Reporters sometimes use sneaky interview questions and tricks that can catch corporate communications spokespersons off guard, resulting in replies they later regret. Most journalists don’t ask guileful questions or use underhanded tactics, but PR spokespersons and corporate executives still should be on the lookout for interview ruses some reporters use.
“Can you guarantee …” BBC television host Andrew Marr recently asked British cabinet member Michael Grove if he could “guarantee” that teachers would be safe from Covid-19 when they return to classrooms. Grove answered “yes” then elaborated on the response. Big mistake, especially for an experienced politician, says media trainer James White of Media First. Under further questioning from the broadcast journalist, Grove backtracked. Subsequent headlines emphasized Grove’s U-turn.
The question is a common media interview trap that even experienced spokespeople get caught in. Giving a guarantee feels bold and assertive, but such promises are virtually impossible to keep with any certainty.

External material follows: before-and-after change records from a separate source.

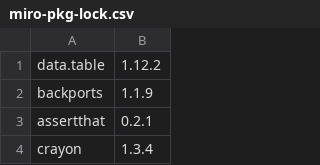
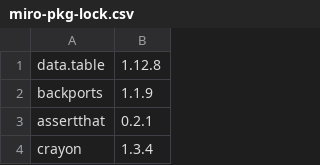
Before and after one commit to GAMS-dev/miro, a CSV file: src/miro-pkg-lock.csv, drawn as a sheet; only a part is shown.

Commit message:
Bump data.table version as old one seems to be gone

```diff
--- a/src/miro-pkg-lock.csv
+++ b/src/miro-pkg-lock.csv
@@ -1,2 +1,2 @@
-data.table, 1.12.2
+data.table, 1.12.8
 backports, 1.1.9
```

Conversely, saying you cannot provide any guarantees also leads to negative headlines. The solution, White says, is to shift the conversation to what you realistically can attain. Grove could have guaranteed that the government and schools will do everything possible to minimize risks and then given examples of steps taken and planned. If the journalist repeats or rephrases the question, repeat the approaches and methods you can guarantee.
Off the record. Some reporters request information off the record and then publish the information anyway. Sometimes they never intend to keep the answers private. Sometimes remarks are reported by mistake if the interviewer, interviewee or both misunderstand when the off-the-record session ends. Respond with a simple, “I won’t go off the record.” Consider everything, even post-interview banter, as on-the-record. Follow that recommendation for remote interviews. Assume that you are being recorded once connected and remember that the interview hasn’t finished until you hear someone say that you are ‘clear’ or the connection ends. Remain seated and continue looking at the camera even if you think the interview is over, White advises.
“Just between you and me …” This is a variation on the off-the-record request. Reporters try to act as your confidant. Respond by asking for clarification if they’re asking for information off the record. Then decide on your course of action.
“One last thing … ” The reporter asks a critical question as they head to the door after you thought the interview was over. The television character Lieutenant Columbo used this trick in almost every episode. The detective concludes the interview, says goodbye then as he’s walking away says: “Oh, just one last thing.” Remember, even if the TV crew has packed up the lights and the camera, the interview is never over until the inquisitor is out the door.
“Who’s going to tell me about this if you don’t?” Don’t feel obligated to answer. Decline to comment if necessary, but explain why you can’t comment rather than responding with a simple “no comment.” “If you decide that you don’t want to talk about a sensitive subject that’s confidential, proprietary or off-limits, that’s the reporter’s problem not yours,” says Joan Stewart, PR and publicity expert.
“Don’t you think it’s terrible that …” This is a way for a reporter with an agenda to steer you in the direction he or she wants you to discuss. Respond by saying, “That’s not how I feel” or “Your assumption is incorrect.” If appropriate, state you how really feel, Stewart writes in Entrepreneur.
Deadline pressure. Reporters may use the pressure of a last-minute call before deadline to prompt you to reveal something you normally would not. Don’t let the reporter transfer his/her stress to you. Be helpful and be calm, advises Jessica Killenberg Muzik, vice president, account services, at Bianchi Public Relations.
Reference check. An unscrupulous reporter poses as a personnel manager or a credit agent and calls former employers, colleagues and customers, disguising the call as a background check. Make sure you know exactly whom you are talking to and what organization they represent. If you are wary, ask for a call-back number and check it out.
Odd-hour calling. Reporters may call in the early morning, during lunch or after hours to catch you off-guard. The obvious solution is to always be on guard when talking with media representatives. Don’t hesitate to say you need a few moments to collect your thoughts or formulate an answer. Say you’ll call back in 10 minutes and follow through.
Pregnant pauses. Reporters often pause after getting a response to a question. Some people feel compelled to fill the uncomfortable silence even when they have nothing more to say. Inexperienced spokespeople fill the silence with unprepared material, rather than letting the key message stand on its own. In these cases, do not go off message. Ask the journalist if /they have any additional questions, and remain in control, advises Strategy Corp.
Bottom Line: Corporate PR staff and executives can protect themselves and the organization by knowing what sneaky interview questions and techniques some reporters might try. Learning common interview tricks and how to handle them can prevent corporate representatives from making inappropriate comments or divulging information they later regret.
This article was first published on March 1, 2018 and updated on May 22, 2020.
William J. Comcowich founded and served as CEO of CyberAlert LLC, the predecessor of Glean.info. He is currently serving as Interim CEO and member of the Board of Directors. Glean.info provides customized media monitoring, media measurement and analytics solutions across all types of traditional and social media.